Visiting Australia from East Timor for the first time, 'Alto' is discovering what it is like to be hosted by those he has hosted previously in his own country.KATHLEEN TONINI December 19, 2012 4:47am
East Timor’s Alberto Pinto — or Alto as he is known — is visiting Australia for the first time.
Mr Pinto acts as driver, interpreter, cook and security manager for the St Joseph’s College immersion trips to East Timor.
Now he is in Australia, being hosted by those he has hosted in his own country.
While in Echuca for three weeks, Mr Pinto is staying with Glenn and Leanne Roberts.
Mr Roberts is a teacher at St Joseph’s and he and his wife have both been to East Timor several times.
‘‘Without Alto, we really couldn’t go,’’ Mrs Roberts said.
Mr Pinto said he often became so attached to the students and teachers who visited that when the time came to drop them back at the airport, he always left quickly, to stop himself from crying.
He said this was because in the young people and adults that came, he saw family.
While here, his itinerary includes visiting the wharf and going on a paddlesteamer, visiting the Kyabram Fauna Park and catching up with the students and teachers who have travelled to East Timor.
‘‘We’re looking after him for a change, because he looks after us,’’ Mrs Roberts said.
Mr Pinto said he was being treated ‘‘like a king’’ and was worried he would return home 5kg heavier.
So far he has come across some fairly significant differences between Australian and East Timorese life.
He is surprised at the number of birds flying around without being harassed because in East Timor, young boys with sling shots usually took aim at birds and then barbecued them.
Traffic here is also very ordered and well sign-posted, he said.
‘‘In East Timor there are no rules, you drive however you want,’’ Mr Pinto said.
He has also noticed there is no rooster to wake him in the morning and no buffalos crossing the road.
When Mr Pinto was six years old he was taken by the Indonesian military from his home to Jakarta and, after running away, was placed in a Catholic orphanage there.
He learnt English at the orphanage and later worked in hospitality, serving tourists.
Mr Pinto speaks Portugese, English, Bahasa, Tetum and two local dialects.
Before becoming involved with the college trip, Mr Pinto was working for a volunteer organisation in East Timor.
He now hopes to encourage tourism in his home town, which is about five hours from the capital Dili.
There are about 15 families living in the village, which is located near the country’s second highest mountain.
Mr Pinto said the college trip to East Timor could be confronting for the students that went, particularly when they visited some of the families’ homes.
But he said the locals welcomed the visitors, because they did not come simply to see, but to support and be involved.
‘‘Alto makes you feel like he’ll keep you safe
‘‘But they still worry when I drive,’’ Alto joked.
Much like the 16-year-old teenager who outgrows their childhood bedroom, it’s time for Kyabram Fauna Park’s saltwater crocodile Getcha to upgrade to a larger enclosure.
Dawn Tabor 10 January 1944 – 10 September 2016
The Aboriginal and wider community is mourning the death of revered Bangerang Aboriginal elder, Uncle John ‘‘Sandy’’ Atkinson.
MELINDA Gates once said ‘‘a woman with a voice is, by definition, a strong woman’’.
OUR Lady of the Sacred Heart Elmore was a sea of colour earlier this month for Footy Colours Day.
THERE were picnics galore at St Augustine’s College recently as the school celebrated St Augustine’s Day with a whole college mass and a community picnic on the school oval.
Seymour A and B-grade in season decider
Extensive rainfall in the Southern Riverina is having a negative impact on farming.
IT’S JUST over two years since Melbourne-born Elizabeth Carr decided to make a tree change and move to Redesdale.
Former Moira Shire mayor Marie Martin will be running in the upcoming council election.
Nick Caruso will compete in tumbling at the National Clubs Championships in Bendigo tomorrow.
Tuesday, August 16
The News magazines are online - read high quality magazines in your time.

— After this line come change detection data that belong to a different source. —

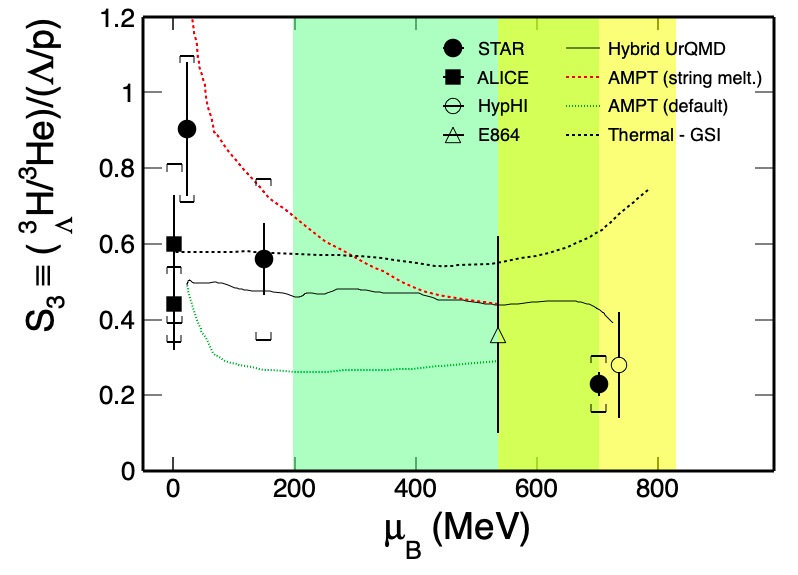
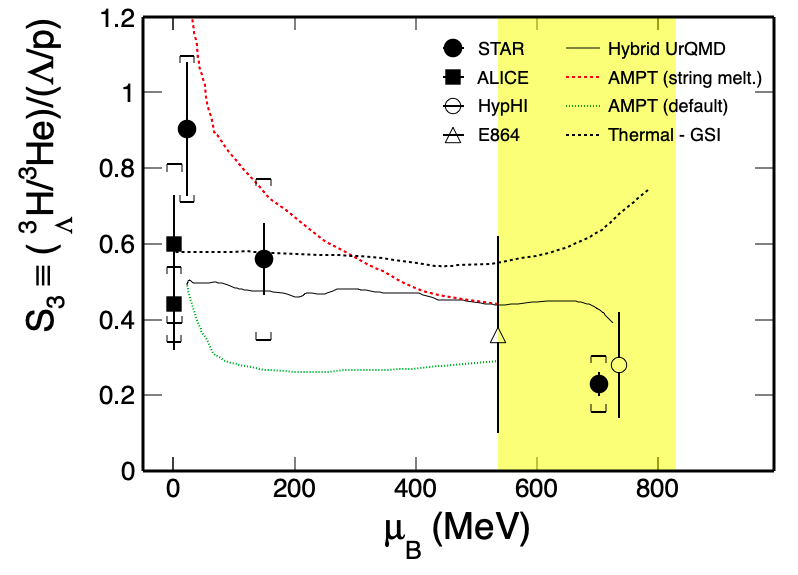
Highlight (BES) removed

Changed region(s): [[0.3609, 0.0296, 0.7519, 0.8278]]

diff --git a/Hypernuclei/s3.C b/Hypernuclei/s3.C
@@ -64,7 +64,7 @@ void s3(){
   h0->SetMinimum(y1);
   h0->Draw();
 
-  drawColorBox(3.0, y1, 19.6, y2, kGreen-4, 0.3);
+  //  drawColorBox(3.0, y1, 19.6, y2, kGreen-4, 0.3);
   drawColorBox(2.0, y1, 5.0, y2, 5, 0.5);
   
   // const Int_t lineColor[NM] = {kBlack,kRed,kGreen+2,kBlue,kBlack};
@@ -137,7 +137,7 @@ void s3(){
   h0->SetMinimum(y1);
   h0->Draw();
 
-  drawColorBox(fMuB->Eval(19.6), y1, fMuB->Eval(3.0), y2, kGreen-4, 0.3);
+  //  drawColorBox(fMuB->Eval(19.6), y1, fMuB->Eval(3.0), y2, kGreen-4, 0.3);
   drawColorBox(fMuB->Eval(5.0), y1, fMuB->Eval(2.0), y2, 5, 0.5);
 
   for(int i=0;i<NM;i++) {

Check in regularly for the latest editions.
Riverine Herald's well regarded locally produced magazines. They're now online, so you can read them whenever and wherever you like.
Search for published and unpublished photos from McPherson Media Group newspapers and magazines. All our photos are available to purchase.
Place an advertisement in any one of McPherson Media Group's local newspapers.